Diverse evidence shows that plants and soil will likely capture and hold more carbon in response to increasing levels of carbon dioxide in the atmosphere, according to an analysis published by an international research team led by Oak Ridge National Laboratory.
A multi-institutional research team found that changing environmental conditions are affecting forests around the globe, leading to increasing tree death and uncertainty about the ability of forests to recover.
Biological membranes, such as the “walls” of most types of living cells, primarily consist of a double layer of lipids, or “lipid bilayer,” that forms the structure, and a variety of embedded and attached proteins with highly specialized functions, including proteins that rapidly and selectively transport ions and molecules in and out of the cell.
Illustration of the optimized zeolite catalyst, or NbAlS-1, which enables a highly efficient chemical reaction to create butene, a renewable source of energy, without expending high amounts of energy for the conversion. Credit: Jill Hemman, Oak Ridge National Laboratory/U.S. Dept. of Energy
In the vast frozen whiteness of the central Arctic, the Polarstern, a German research vessel, has settled into the ice for a yearlong float.
A detailed study by Oak Ridge National Laboratory estimated how much more—or less—energy United States residents might consume by 2050 relative to predicted shifts in seasonal weather patterns
Researchers at the Department of Energy’s Oak Ridge National Laboratory, Pacific Northwest National Laboratory and Washington State University teamed up to investigate the complex dynamics of low-water liquids that challenge nuclear waste processing at federal cleanup sites.

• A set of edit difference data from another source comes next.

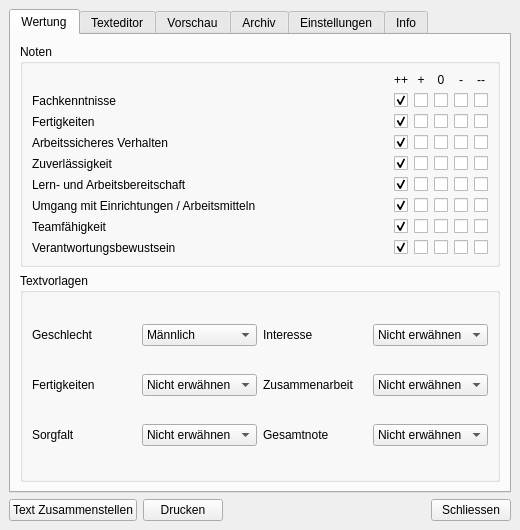
First picture: the form in mainwindow.ui, repository str4el/grading, before the edit.
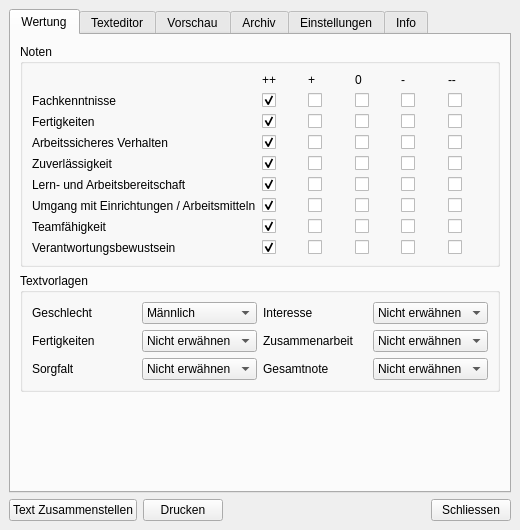
Second picture: the form after the edit. Custom widgets are drawn as their Qt base class.

Commit message: Layout anpassungen funktionieren soweit

What changed in the file:
```diff
--- a/mainwindow.ui
+++ b/mainwindow.ui
@@ -18,8 +18,8 @@
   </property>
   <property name="maximumSize">
    <size>
-    <width>600</width>
-    <height>600</height>
+    <width>800</width>
+    <height>1000</height>
    </size>
   </property>
   <property name="windowTitle">
@@ -52,7 +52,7 @@
               <string>++</string>
              </property>
              <property name="alignment">
-              <set>Qt::AlignCenter</set>
+              <set>Qt::AlignLeading|Qt::AlignLeft|Qt::AlignVCenter</set>
              </property>
             </widget>
            </item>
@@ -62,7 +62,7 @@
               <string>+</string>
              </property>
              <property name="alignment">
-              <set>Qt::AlignCenter</set>
+              <set>Qt::AlignLeading|Qt::AlignLeft|Qt::AlignVCenter</set>
              </property>
             </widget>
            </item>
@@ -72,7 +72,7 @@
               <string>0</string>
              </property>
              <property name="alignment">
-              <set>Qt::AlignCenter</set>
+              <set>Qt::AlignLeading|Qt::AlignLeft|Qt::AlignVCenter</set>
              </property>
             </widget>
            </item>
@@ -82,7 +82,7 @@
               <string>-</string>
              </property>
              <property name="alignment">
-              <set>Qt::AlignCenter</set>
+              <set>Qt::AlignLeading|Qt::AlignLeft|Qt::AlignVCenter</set>
              </property>
             </widget>
            </item>
@@ -92,14 +92,14 @@
               <string>--</string>
              </property>
              <property name="alignment">
-              <set>Qt::AlignCenter</set>
+              <set>Qt::AlignLeading|Qt::AlignLeft|Qt::AlignVCenter</set>
              </property>
             </widget>
            </item>
            <item row="1" column="0">
             <widget class="QLabel" name="label6">
              <property name="sizePolicy">
-              <sizepolicy hsizetype="Expanding" vsizetype="Preferred">
+              <sizepolicy hsizetype="Preferred" vsizetype="Preferred">
                <horstretch>0</horstretch>
                <verstretch>0</verstretch>
               </sizepolicy>
@@ -115,7 +115,7 @@
            <item row="2" column="0">
             <widget class="QLabel" name="label7">
              <property name="sizePolicy">
-              <sizepolicy hsizetype="Expanding" vsizetype="Preferred">
+              <sizepolicy hsizetype="Preferred" vsizetype="Preferred">
                <horstretch>0</horstretch>
                <verstretch>0</verstretch>
               </sizepolicy>
@@ -131,7 +131,7 @@
            <item row="3" column="0">
             <widget class="QLabel" name="label8">
              <property name="sizePolicy">
-              <sizepolicy hsizetype="Expanding" vsizetype="Preferred">
+              <sizepolicy hsizetype="Preferred" vsizetype="Preferred">
                <horstretch>0</horstretch>
                <verstretch>0</verstretch>
               </sizepolicy>
@@ -147,7 +147,7 @@
            <item row="4" column="0">
             <widget class="QLabel" name="label9">
              <property name="sizePolicy">
-              <sizepolicy hsizetype="Expanding" vsizetype="Preferred">
+              <sizepolicy hsizetype="Preferred" vsizetype="Preferred">
                <horstretch>0</horstretch>
                <verstretch>0</verstretch>
               </sizepolicy>
@@ -163,7 +163,7 @@
            <item row="5" column="0">
             <widget class="QLabel" name="label10">
              <property name="sizePolicy">
-              <sizepolicy hsizetype="Expanding" vsizetype="Preferred">
+              <sizepolicy hsizetype="Preferred" vsizetype="Preferred">
                <horstretch>0</horstretch>
                <verstretch>0</verstretch>
               </sizepolicy>
@@ -179,7 +179,7 @@
            <item row="6" column="0">
             <widget class="QLabel" name="label11">
              <property name="sizePolicy">
-              <sizepolicy hsizetype="Expanding" vsizetype="Preferred">
+              <sizepolicy hsizetype="Preferred" vsizetype="Preferred">
                <horstretch>0</horstretch>
                <verstretch>0</verstretch>
               </sizepolicy>
@@ -195,7 +195,7 @@
            <item row="7" column="0">
             <widget class="QLabel" name="label12">
              <property name="sizePolicy">
-              <sizepolicy hsizetype="Expanding" vsizetype="Preferred">
+              <sizepolicy hsizetype="Preferred" vsizetype="Preferred">
                <horstretch>0</horstretch>
                <verstretch>0</verstretch>
               </sizepolicy>
@@ -211,7 +211,7 @@
            <item row="8" column="0">
             <widget class="QLabel" name="label13">
              <property name="sizePolicy">
-              <sizepolicy hsizetype="Expanding" vsizetype="Preferred">
+              <sizepolicy hsizetype="Preferred" vsizetype="Preferred">
                <horstretch>0</horstretch>
                <verstretch>0</verstretch>
               </sizepolicy>
@@ -879,6 +879,19 @@
           </layout>
          </widget>
         </item>
+        <item>
+         <spacer name="verticalSpacer_3">
+          <property name="orientation">
+           <enum>Qt::Vertical</enum>
+          </property>
+          <property name="sizeHint" stdset="0">
+           <size>
+            <width>20</width>
+            <height>40</height>
+           </size>
+          </property>
+         </spacer>
+        </item>
        </layout>
       </widget>
       <widget class="QWidget" name="editTab">
```
The commit also changes 3 other files.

Researchers used neutron scattering at Oak Ridge National Laboratory’s Spallation Neutron Source to investigate the effectiveness of a novel crystallization method to capture carbon dioxide directly from the air.
While studying the genes in poplar trees that control callus formation, scientists at Oak Ridge National Laboratory have uncovered genetic networks at the root of tumor formation in several human cancers.
A team of scientists, led by University of Guelph professor John Dutcher, are using neutrons at ORNL’s Spallation Neutron Source to unlock the secrets of natural nanoparticles that could be used to improve medicines.